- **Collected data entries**

====

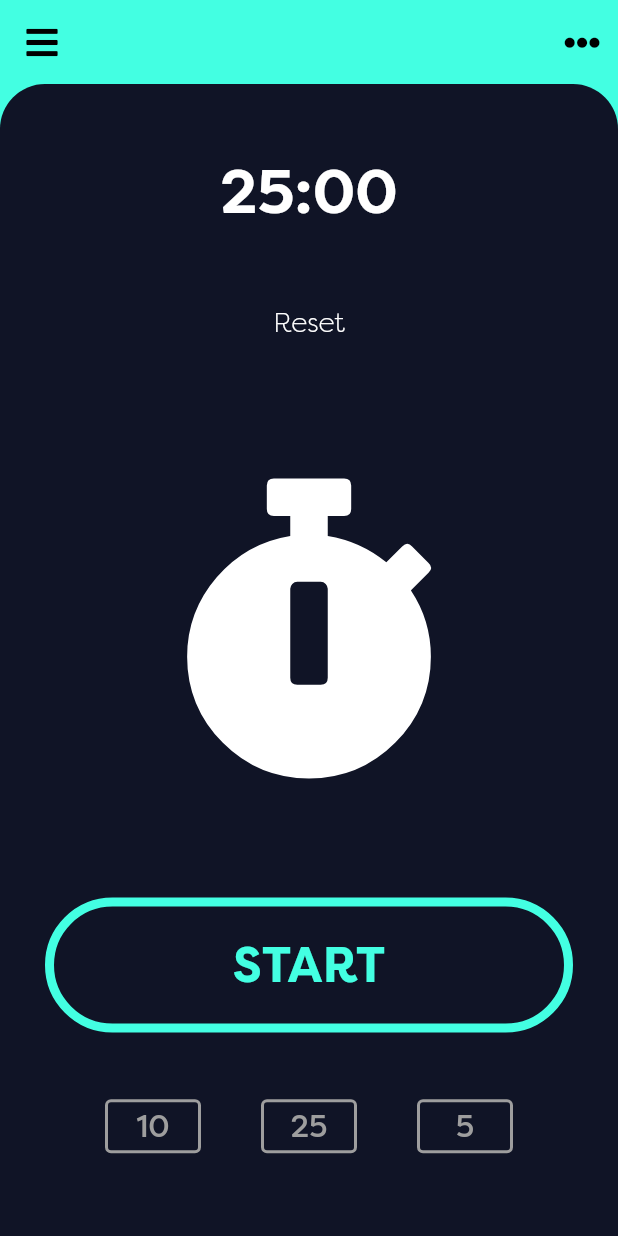
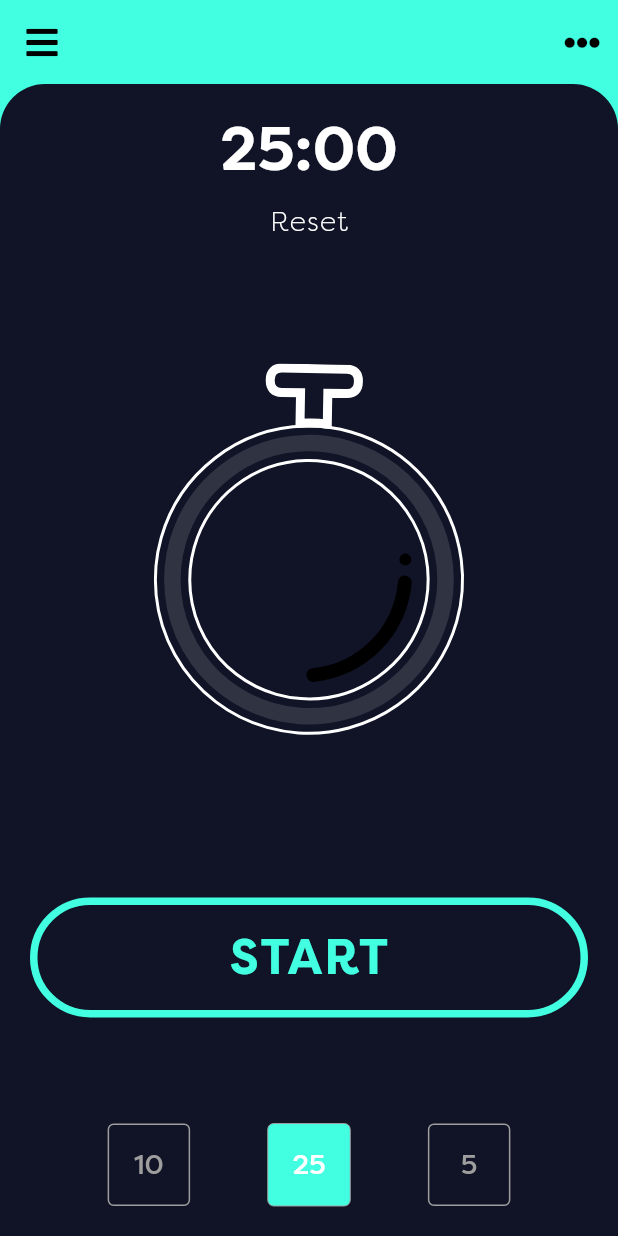
Before and after one commit to GitFitCode/tomatoz_flutter, a Flutter app: the screen it shows after launch, on a phone screen of 412 x 824 dp. Run offline on Flutter 3.47's test engine with Material 2 defaults, Android fonts, the phone set to English and light mode, and no system bars; our stand-ins replace auto_route, flutter_svg, font_awesome_flutter, get_it, injectable, stacked and 1 more.

Commit message:
added rotating timer icon

```diff
--- /dev/null
+++ b/lib/ui/views/home/duration_chooser_buttons.dart
@@ -0,0 +1,89 @@
+import 'package:flutter/material.dart';
+import 'package:stacked/stacked.dart';
+import 'package:tomatoz_flutter/app/constants.dart';
+import 'package:tomatoz_flutter/app/timer_states.dart';
+import 'package:tomatoz_flutter/ui/views/timer/timer_viewmodel.dart';
+
+class DurationChooserButtons extends StatelessWidget {
+  final TimerViewModel model;
+
+  DurationChooserButtons(this.model);
+
+  @override
+  Widget build(BuildContext context) {
+    return ViewModelBuilder<TimerViewModel>.reactive(
+        builder: (context, model, child) {
+          return Row(
+            mainAxisAlignment: MainAxisAlignment.spaceEvenly,
+            children: [
+              // TODO replace all these texts by selectable buttons
+              Container(
+                height: 55.0,
+                width: 55.0,
+                child: OutlinedButton(
+                  style: OutlinedButton.styleFrom(
+                    side: BorderSide(
+                      color: Colors.grey,
+                      width: 1.0,
+                    ),
+                  ),
+                  onPressed: () {},
+                  child: Text(
+                    '10',
+                    style: TextStyle(
+                      color: Colors.grey,
+                      fontSize: 18.0,
+                    ),
+                  ),
+                ),
+              ),
+              Container(
+                height: 55.0,
+                width: 55.0,
+                child: OutlinedButton(
+                  style: OutlinedButton.styleFrom(
+                    backgroundColor:
+                        model.currentTimerState == TimerState.TIMER_RUNNING
+                            ? Colors.grey
+                            : BG_COLORS[model.currentTimerState],
+                    side: BorderSide(
+                      color: Colors.grey,
+                      width: 0.0,
+                    ),
+                  ),
+                  onPressed: () {},
+                  child: Text(
+                    '25',
+                    style: TextStyle(
+                      color: Colors.white,
+                      fontSize: 18.0,
+                    ),
+                  ),
+                ),
+              ),
+              Container(
+                height: 55.0,
+                width: 55.0,
+                child: OutlinedButton(
+                  style: OutlinedButton.styleFrom(
+                    side: BorderSide(
+                      color: Colors.grey,
+                      width: 1.0,
+                    ),
+                  ),
+                  onPressed: () {},
+                  child: Text(
+                    '5',
+                    style: TextStyle(
+                      color: Colors.grey,
+                      fontSize: 18.0,
+                    ),
+                  ),
+                ),
+              ),
+            ],
+          );
+        },
+        viewModelBuilder: () => model);
+  }
+}
--- a/lib/ui/views/home/home_view.dart
+++ b/lib/ui/views/home/home_view.dart
@@ -1,13 +1,22 @@
 import 'package:flutter/material.dart';
+import 'package:flutter_svg/flutter_svg.dart';
 import 'package:font_awesome_flutter/font_awesome_flutter.dart';
 import 'package:stacked/stacked.dart';
 import 'package:tomatoz_flutter/app/constants.dart';
+import 'package:tomatoz_flutter/ui/views/home/duration_chooser_buttons.dart';
 import 'package:tomatoz_flutter/ui/views/home/timer_control_buttons.dart';
 import 'package:tomatoz_flutter/ui/views/timer/timer_viewmodel.dart';
 
 class HomeView extends StatelessWidget {
+  final String defaultTimerSVG = 'assets/icons/default_timer_cleaned.svg';
+
   @override
   Widget build(BuildContext context) {
+    final Widget timerSVG = SvgPicture.asset(
+      defaultTimerSVG,
+      semanticsLabel: 'Tomatoz Logo',
+    );
+
     return ViewModelBuilder<TimerViewModel>.reactive(
         builder: (context, model, child) => Scaffold(
               appBar: AppBar(
@@ -41,11 +50,13 @@ class HomeView extends StatelessWidget {
                         topRight: Radius.circular(30),
                       ),
                     ),
-                    padding: EdgeInsets.all(30.0),
+                    padding: EdgeInsets.all(20.0),
                     child: Center(
                       child: Column(
                         crossAxisAlignment: CrossAxisAlignment.stretch,
-                        mainAxisAlignment: MainAxisAlignment.spaceAround,
+                        mainAxisAlignment: MainAxisAlignment.spaceBetween,
+                        children: [
+                          Column(
                             children: [
                               Center(
                                 child: Text(
@@ -57,83 +68,31 @@ class HomeView extends StatelessWidget {
                                   ),
                                 ),
                               ),
-                          FlatButton(
+                              Center(
+                                child: FlatButton(
                                   onPressed: () => model.resetTimer(),
                                   child: Text(
                                     'Reset',
                                     style: TextStyle(
+                                      letterSpacing: 1.0,
                                       color: Colors.white,
                                       fontSize: 18.0,
                                       fontWeight: FontWeight.w300,
                                     ),
                                   ),
                                 ),
-                          Expanded(
-                            child: Container(
-                              child: Icon(
-                                FontAwesomeIcons.stopwatch,
-                                color: Colors.white,
-                                size: 200.0,
                               ),
+                            ],
                           ),
+                          RotationTransition(
+                            turns: AlwaysStoppedAnimation(
+                                model.timerRotation / 360),
+                            child: timerSVG,
                           ),
                           Flexible(
                             child: TimerControlButton(model),
                           ),
-                          Row(
-                            mainAxisAlignment: MainAxisAlignment.spaceEvenly,
-                            children: [
-                              // TODO replace all these texts by selectable buttons
-                              OutlinedButton(
-                                style: OutlinedButton.styleFrom(
-                                  side: BorderSide(
-                                    color: Colors.grey,
-                                    width: 2.0,
-                                  ),
-                                ),
-                                onPressed: () {},
-                                child: Text(
-                                  '10',
-                                  style: TextStyle(
-                                    color: Colors.grey,
-                                    fontSize: 20.0,
-                                  ),
-                                ),
-                              ),
-                              OutlinedButton(
-                                style: OutlinedButton.styleFrom(
-                                  side: BorderSide(
-                                    color: Colors.grey,
-                                    width: 2.0,
-                                  ),
-                                ),
-                                onPressed: () {},
-                                child: Text(
-                                  '25',
-                                  style: TextStyle(
-                                    color: Colors.grey,
-                                    fontSize: 20.0,
-                                  ),
-                                ),
-                              ),
-                              OutlinedButton(
-                                style: OutlinedButton.styleFrom(
-                                  side: BorderSide(
-                                    color: Colors.grey,
-                                    width: 2.0,
-                                  ),
-                                ),
-                                onPressed: () {},
-                                child: Text(
-                                  '5',
-                                  style: TextStyle(
-                                    color: Colors.grey,
-                                    fontSize: 20.0,
-                                  ),
-                                ),
-                              ),
-                            ],
-                          ),
+                          DurationChooserButtons(model),
                         ],
                       ),
                     ),
--- a/lib/ui/views/home/timer_control_buttons.dart
+++ b/lib/ui/views/home/timer_control_buttons.dart
@@ -1,5 +1,4 @@
 import 'package:flutter/material.dart';
-import 'package:stacked/stacked.dart';
 import 'package:tomatoz_flutter/app/constants.dart';
 import 'package:tomatoz_flutter/app/timer_states.dart';
 import 'package:tomatoz_flutter/ui/views/timer/timer_viewmodel.dart';
@@ -11,7 +10,7 @@ class TimerControlButton extends StatelessWidget {
 
   Widget _startButton(TimerViewModel model) {
     return RaisedButton(
-      padding: EdgeInsets.all(25.0),
+      padding: EdgeInsets.all(20.0),
       elevation: 0.0,
       onPressed: () => model.startTimer(),
       color: Colors.transparent,
@@ -19,12 +18,13 @@ class TimerControlButton extends StatelessWidget {
         borderRadius: BorderRadius.circular(50.0),
         side: BorderSide(
           color: BG_COLORS[model.currentTimerState],
-          width: 6.0,
+          width: 5.0,
         ),
       ),
       child: Text(
         TIMER_CONTROL_BUTTON_TEXT[model.currentTimerState],
         style: TextStyle(
+          letterSpacing: 1.0,
           color: BG_COLORS[model.currentTimerState],
           fontSize: 33.0,
           fontWeight: FontWeight.bold,
@@ -35,21 +35,22 @@ class TimerControlButton extends StatelessWidget {
 
   Widget _pauseButton(TimerViewModel model) {
     return RaisedButton(
-      padding: EdgeInsets.all(25.0),
+      padding: EdgeInsets.all(20.0),
       elevation: 0.0,
       onPressed: () => model.pauseTimer(),
-      color: Colors.transparent,
+      color: BG_COLORS[model.currentTimerState],
       shape: RoundedRectangleBorder(
         borderRadius: BorderRadius.circular(50.0),
         side: BorderSide(
           color: BG_COLORS[model.currentTimerState],
-          width: 6.0,
+          width: 5.0,
         ),
       ),
       child: Text(
         TIMER_CONTROL_BUTTON_TEXT[model.currentTimerState],
         style: TextStyle(
-          color: BG_COLORS[model.currentTimerState],
+          letterSpacing: 1.0,
+          color: Colors.white,
           fontSize: 33.0,
           fontWeight: FontWeight.bold,
         ),
@@ -59,7 +60,7 @@ class TimerControlButton extends StatelessWidget {
 
   Widget _resumeButton(TimerViewModel model) {
     return RaisedButton(
-      padding: EdgeInsets.all(25.0),
+      padding: EdgeInsets.all(20.0),
       elevation: 0.0,
       onPressed: () => model.startTimer(),
       color: Colors.transparent,
@@ -67,12 +68,13 @@ class TimerControlButton extends StatelessWidget {
         borderRadius: BorderRadius.circular(50.0),
         side: BorderSide(
           color: BG_COLORS[model.currentTimerState],
-          width: 6.0,
+          width: 5.0,
         ),
       ),
       child: Text(
         TIMER_CONTROL_BUTTON_TEXT[model.currentTimerState],
         style: TextStyle(
+          letterSpacing: 1.0,
           color: BG_COLORS[model.currentTimerState],
           fontSize: 33.0,
           fontWeight: FontWeight.bold,
@@ -83,7 +85,7 @@ class TimerControlButton extends StatelessWidget {
 
   Widget _finishedButton(TimerViewModel model) {
     return RaisedButton(
-      padding: EdgeInsets.all(25.0),
+      padding: EdgeInsets.all(20.0),
       elevation: 0.0,
       onPressed: () => null,
       color: Colors.transparent,
@@ -91,12 +93,13 @@ class TimerControlButton extends StatelessWidget {
         borderRadius: BorderRadius.circular(50.0),
         side: BorderSide(
           color: BG_COLORS[model.currentTimerState],
-          width: 6.0,
+          width: 5.0,
         ),
       ),
       child: Text(
         TIMER_CONTROL_BUTTON_TEXT[model.currentTimerState],
         style: TextStyle(
+          letterSpacing: 1.0,
           color: BG_COLORS[model.currentTimerState],
           fontSize: 33.0,
           fontWeight: FontWeight.bold,
@@ -107,8 +110,6 @@ class TimerControlButton extends StatelessWidget {
 
   @override
   Widget build(BuildContext context) {
-    return ViewModelBuilder<TimerViewModel>.reactive(
-        builder: (context, model, child) {
     switch (model.currentTimerState) {
       case TimerState.TIMER_READY:
         return _startButton(model);
@@ -129,7 +130,5 @@ class TimerControlButton extends StatelessWidget {
       default:
         return _startButton(model);
     }
-        },
-        viewModelBuilder: () => model);
   }
 }
--- a/lib/ui/views/splash/splash_view.dart
+++ b/lib/ui/views/splash/splash_view.dart
@@ -5,13 +5,13 @@ import 'package:stacked/stacked.dart';
 import 'package:tomatoz_flutter/ui/views/splash/splash_viewmodel.dart';
 
 class SplashView extends StatelessWidget {
-  final String logoAsset = 'assets/icons/logo_cleaned.svg';
+  final String logoSVG = 'assets/icons/logo_cleaned.svg';
   final Color _bgColor = Color.fromRGBO(10, 14, 26, 1);
 
   @override
   Widget build(BuildContext context) {
     final Widget logo = SvgPicture.asset(
-      logoAsset,
+      logoSVG,
       semanticsLabel: 'Tomatoz Logo',
     );
 
--- a/lib/ui/views/timer/timer_viewmodel.dart
+++ b/lib/ui/views/timer/timer_viewmodel.dart
@@ -12,12 +12,16 @@ class TimerViewModel extends BaseViewModel {
   factory TimerViewModel() {
     _remainingTime = _defaultTomatoDuration;
     _timerState = TimerState.TIMER_READY;
+    _timerRotation = 1;
     return _instance;
   }
 
   String get title => _remainingTime.format();
 
   TimerState get currentTimerState => _timerState;
+
+  static int _timerRotation;
+  int get timerRotation => _timerRotation;
 
   static Timer _timer;
   static Duration _remainingTime;
@@ -49,6 +53,7 @@ class TimerViewModel extends BaseViewModel {
         _onTimerFinished();
       } else {
         _remainingTime -= INTERVAL;
+        _timerRotation += 6;
         notifyListeners();
       }
     });
@@ -75,6 +80,7 @@ class TimerViewModel extends BaseViewModel {
       _timerState = TimerState.TIMER_READY;
       _timer?.cancel();
       _remainingTime = _defaultTomatoDuration;
+      _timerRotation = 1;
       notifyListeners();
     } else {
       print('The timer is already reset');
```
Also changed, not shown: assets/icons/default_timer.svg (added), assets/icons/default_timer_cleaned.svg (added), assets/icons/logo.svg, assets/icons/timer_icon.svg (deleted), pubspec.lock. Lines whose indentation alone changed are shown as unchanged.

====

- **Exercise instructions**
Scan the records for lines that hold "SvgPicture", and reproduce each one you find.

- **Solution to the exercise**
+    final Widget timerSVG = SvgPicture.asset(
     final Widget logo = SvgPicture.asset(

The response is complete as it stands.